(Task data):
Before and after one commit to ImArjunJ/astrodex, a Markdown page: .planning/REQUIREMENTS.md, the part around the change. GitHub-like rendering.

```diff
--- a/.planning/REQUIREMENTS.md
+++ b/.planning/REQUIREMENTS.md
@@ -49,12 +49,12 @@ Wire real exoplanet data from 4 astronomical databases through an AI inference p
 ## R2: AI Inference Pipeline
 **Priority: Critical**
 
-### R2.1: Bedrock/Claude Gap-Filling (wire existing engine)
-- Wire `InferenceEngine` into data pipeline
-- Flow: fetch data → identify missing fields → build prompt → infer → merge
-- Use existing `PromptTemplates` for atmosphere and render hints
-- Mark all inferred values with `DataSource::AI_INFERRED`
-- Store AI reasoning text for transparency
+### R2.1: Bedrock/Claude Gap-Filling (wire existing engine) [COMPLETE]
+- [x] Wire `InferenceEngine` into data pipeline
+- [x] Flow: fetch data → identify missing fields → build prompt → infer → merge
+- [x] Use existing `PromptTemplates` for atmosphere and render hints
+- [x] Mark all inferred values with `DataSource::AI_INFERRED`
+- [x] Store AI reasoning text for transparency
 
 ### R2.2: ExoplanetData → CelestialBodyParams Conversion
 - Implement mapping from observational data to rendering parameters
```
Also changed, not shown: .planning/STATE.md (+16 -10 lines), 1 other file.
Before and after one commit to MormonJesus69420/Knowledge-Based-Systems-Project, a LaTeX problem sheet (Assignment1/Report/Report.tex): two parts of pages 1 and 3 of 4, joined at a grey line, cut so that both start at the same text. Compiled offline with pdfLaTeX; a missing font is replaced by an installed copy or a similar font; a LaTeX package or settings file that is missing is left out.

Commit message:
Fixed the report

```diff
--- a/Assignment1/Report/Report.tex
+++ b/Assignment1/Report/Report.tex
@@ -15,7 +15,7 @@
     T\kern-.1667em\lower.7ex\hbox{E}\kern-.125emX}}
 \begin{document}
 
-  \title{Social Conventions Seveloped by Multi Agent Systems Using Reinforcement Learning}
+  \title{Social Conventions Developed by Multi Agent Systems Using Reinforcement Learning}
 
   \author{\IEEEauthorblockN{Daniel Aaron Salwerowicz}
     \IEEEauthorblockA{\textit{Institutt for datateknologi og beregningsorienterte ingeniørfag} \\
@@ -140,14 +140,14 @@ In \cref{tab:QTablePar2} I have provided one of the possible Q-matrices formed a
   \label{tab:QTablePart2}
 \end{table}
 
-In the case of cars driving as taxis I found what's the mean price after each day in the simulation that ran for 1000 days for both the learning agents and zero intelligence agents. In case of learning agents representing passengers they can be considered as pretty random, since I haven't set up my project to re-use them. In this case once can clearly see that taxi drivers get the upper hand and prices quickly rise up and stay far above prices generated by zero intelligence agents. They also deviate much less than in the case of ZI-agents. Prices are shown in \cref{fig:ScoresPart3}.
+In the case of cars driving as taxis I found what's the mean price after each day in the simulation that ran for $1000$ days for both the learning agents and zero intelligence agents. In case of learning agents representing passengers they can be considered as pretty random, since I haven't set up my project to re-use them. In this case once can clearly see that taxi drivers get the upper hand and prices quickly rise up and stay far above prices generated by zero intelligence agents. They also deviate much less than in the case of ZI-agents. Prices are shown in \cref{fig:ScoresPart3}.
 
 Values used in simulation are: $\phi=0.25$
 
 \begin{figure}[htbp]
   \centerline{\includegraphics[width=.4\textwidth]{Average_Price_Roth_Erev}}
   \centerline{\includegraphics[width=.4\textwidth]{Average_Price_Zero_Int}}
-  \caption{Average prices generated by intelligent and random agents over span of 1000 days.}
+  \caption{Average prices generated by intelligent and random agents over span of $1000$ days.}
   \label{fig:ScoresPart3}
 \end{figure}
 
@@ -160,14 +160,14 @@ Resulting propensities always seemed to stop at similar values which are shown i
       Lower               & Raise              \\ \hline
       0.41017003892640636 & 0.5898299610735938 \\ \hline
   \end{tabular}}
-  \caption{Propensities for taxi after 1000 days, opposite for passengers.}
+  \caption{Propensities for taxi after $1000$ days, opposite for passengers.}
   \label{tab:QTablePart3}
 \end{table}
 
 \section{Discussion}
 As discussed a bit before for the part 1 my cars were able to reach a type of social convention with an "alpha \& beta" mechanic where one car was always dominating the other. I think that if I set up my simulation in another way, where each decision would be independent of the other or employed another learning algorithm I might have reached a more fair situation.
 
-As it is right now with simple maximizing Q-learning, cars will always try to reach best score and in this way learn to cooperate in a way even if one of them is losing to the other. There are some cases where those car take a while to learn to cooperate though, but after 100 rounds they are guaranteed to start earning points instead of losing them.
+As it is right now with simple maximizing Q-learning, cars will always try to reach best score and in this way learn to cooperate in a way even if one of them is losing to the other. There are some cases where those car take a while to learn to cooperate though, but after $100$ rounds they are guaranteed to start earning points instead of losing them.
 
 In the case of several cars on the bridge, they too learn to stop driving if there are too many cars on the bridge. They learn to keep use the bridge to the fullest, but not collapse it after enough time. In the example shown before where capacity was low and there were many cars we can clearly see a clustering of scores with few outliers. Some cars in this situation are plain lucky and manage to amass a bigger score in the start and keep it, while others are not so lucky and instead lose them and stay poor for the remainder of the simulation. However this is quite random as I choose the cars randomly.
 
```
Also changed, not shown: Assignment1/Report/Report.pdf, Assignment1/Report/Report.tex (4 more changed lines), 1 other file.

(Try it): Type out the listing again with nothing changed.

(Solution to the problem):
Before and after one commit to ImArjunJ/astrodex, a Markdown page: .planning/REQUIREMENTS.md, the part around the change. GitHub-like rendering.

```diff
--- a/.planning/REQUIREMENTS.md
+++ b/.planning/REQUIREMENTS.md
@@ -49,12 +49,12 @@ Wire real exoplanet data from 4 astronomical databases through an AI inference p
 ## R2: AI Inference Pipeline
 **Priority: Critical**
 
-### R2.1: Bedrock/Claude Gap-Filling (wire existing engine)
-- Wire `InferenceEngine` into data pipeline
-- Flow: fetch data → identify missing fields → build prompt → infer → merge
-- Use existing `PromptTemplates` for atmosphere and render hints
-- Mark all inferred values with `DataSource::AI_INFERRED`
-- Store AI reasoning text for transparency
+### R2.1: Bedrock/Claude Gap-Filling (wire existing engine) [COMPLETE]
+- [x] Wire `InferenceEngine` into data pipeline
+- [x] Flow: fetch data → identify missing fields → build prompt → infer → merge
+- [x] Use existing `PromptTemplates` for atmosphere and render hints
+- [x] Mark all inferred values with `DataSource::AI_INFERRED`
+- [x] Store AI reasoning text for transparency
 
 ### R2.2: ExoplanetData → CelestialBodyParams Conversion
 - Implement mapping from observational data to rendering parameters
```
Also changed, not shown: .planning/STATE.md (+16 -10 lines), 1 other file.
Before and after one commit to MormonJesus69420/Knowledge-Based-Systems-Project, a LaTeX problem sheet (Assignment1/Report/Report.tex): two parts of pages 1 and 3 of 4, joined at a grey line, cut so that both start at the same text. Compiled offline with pdfLaTeX; a missing font is replaced by an installed copy or a similar font; a LaTeX package or settings file that is missing is left out.

Commit message:
Fixed the report

```diff
--- a/Assignment1/Report/Report.tex
+++ b/Assignment1/Report/Report.tex
@@ -15,7 +15,7 @@
     T\kern-.1667em\lower.7ex\hbox{E}\kern-.125emX}}
 \begin{document}
 
-  \title{Social Conventions Seveloped by Multi Agent Systems Using Reinforcement Learning}
+  \title{Social Conventions Developed by Multi Agent Systems Using Reinforcement Learning}
 
   \author{\IEEEauthorblockN{Daniel Aaron Salwerowicz}
     \IEEEauthorblockA{\textit{Institutt for datateknologi og beregningsorienterte ingeniørfag} \\
@@ -140,14 +140,14 @@ In \cref{tab:QTablePar2} I have provided one of the possible Q-matrices formed a
   \label{tab:QTablePart2}
 \end{table}
 
-In the case of cars driving as taxis I found what's the mean price after each day in the simulation that ran for 1000 days for both the learning agents and zero intelligence agents. In case of learning agents representing passengers they can be considered as pretty random, since I haven't set up my project to re-use them. In this case once can clearly see that taxi drivers get the upper hand and prices quickly rise up and stay far above prices generated by zero intelligence agents. They also deviate much less than in the case of ZI-agents. Prices are shown in \cref{fig:ScoresPart3}.
+In the case of cars driving as taxis I found what's the mean price after each day in the simulation that ran for $1000$ days for both the learning agents and zero intelligence agents. In case of learning agents representing passengers they can be considered as pretty random, since I haven't set up my project to re-use them. In this case once can clearly see that taxi drivers get the upper hand and prices quickly rise up and stay far above prices generated by zero intelligence agents. They also deviate much less than in the case of ZI-agents. Prices are shown in \cref{fig:ScoresPart3}.
 
 Values used in simulation are: $\phi=0.25$
 
 \begin{figure}[htbp]
   \centerline{\includegraphics[width=.4\textwidth]{Average_Price_Roth_Erev}}
   \centerline{\includegraphics[width=.4\textwidth]{Average_Price_Zero_Int}}
-  \caption{Average prices generated by intelligent and random agents over span of 1000 days.}
+  \caption{Average prices generated by intelligent and random agents over span of $1000$ days.}
   \label{fig:ScoresPart3}
 \end{figure}
 
@@ -160,14 +160,14 @@ Resulting propensities always seemed to stop at similar values which are shown i
       Lower               & Raise              \\ \hline
       0.41017003892640636 & 0.5898299610735938 \\ \hline
   \end{tabular}}
-  \caption{Propensities for taxi after 1000 days, opposite for passengers.}
+  \caption{Propensities for taxi after $1000$ days, opposite for passengers.}
   \label{tab:QTablePart3}
 \end{table}
 
 \section{Discussion}
 As discussed a bit before for the part 1 my cars were able to reach a type of social convention with an "alpha \& beta" mechanic where one car was always dominating the other. I think that if I set up my simulation in another way, where each decision would be independent of the other or employed another learning algorithm I might have reached a more fair situation.
 
-As it is right now with simple maximizing Q-learning, cars will always try to reach best score and in this way learn to cooperate in a way even if one of them is losing to the other. There are some cases where those car take a while to learn to cooperate though, but after 100 rounds they are guaranteed to start earning points instead of losing them.
+As it is right now with simple maximizing Q-learning, cars will always try to reach best score and in this way learn to cooperate in a way even if one of them is losing to the other. There are some cases where those car take a while to learn to cooperate though, but after $100$ rounds they are guaranteed to start earning points instead of losing them.
 
 In the case of several cars on the bridge, they too learn to stop driving if there are too many cars on the bridge. They learn to keep use the bridge to the fullest, but not collapse it after enough time. In the example shown before where capacity was low and there were many cars we can clearly see a clustering of scores with few outliers. Some cars in this situation are plain lucky and manage to amass a bigger score in the start and keep it, while others are not so lucky and instead lose them and stay poor for the remainder of the simulation. However this is quite random as I choose the cars randomly.
 
```
Also changed, not shown: Assignment1/Report/Report.pdf, Assignment1/Report/Report.tex (4 more changed lines), 1 other file.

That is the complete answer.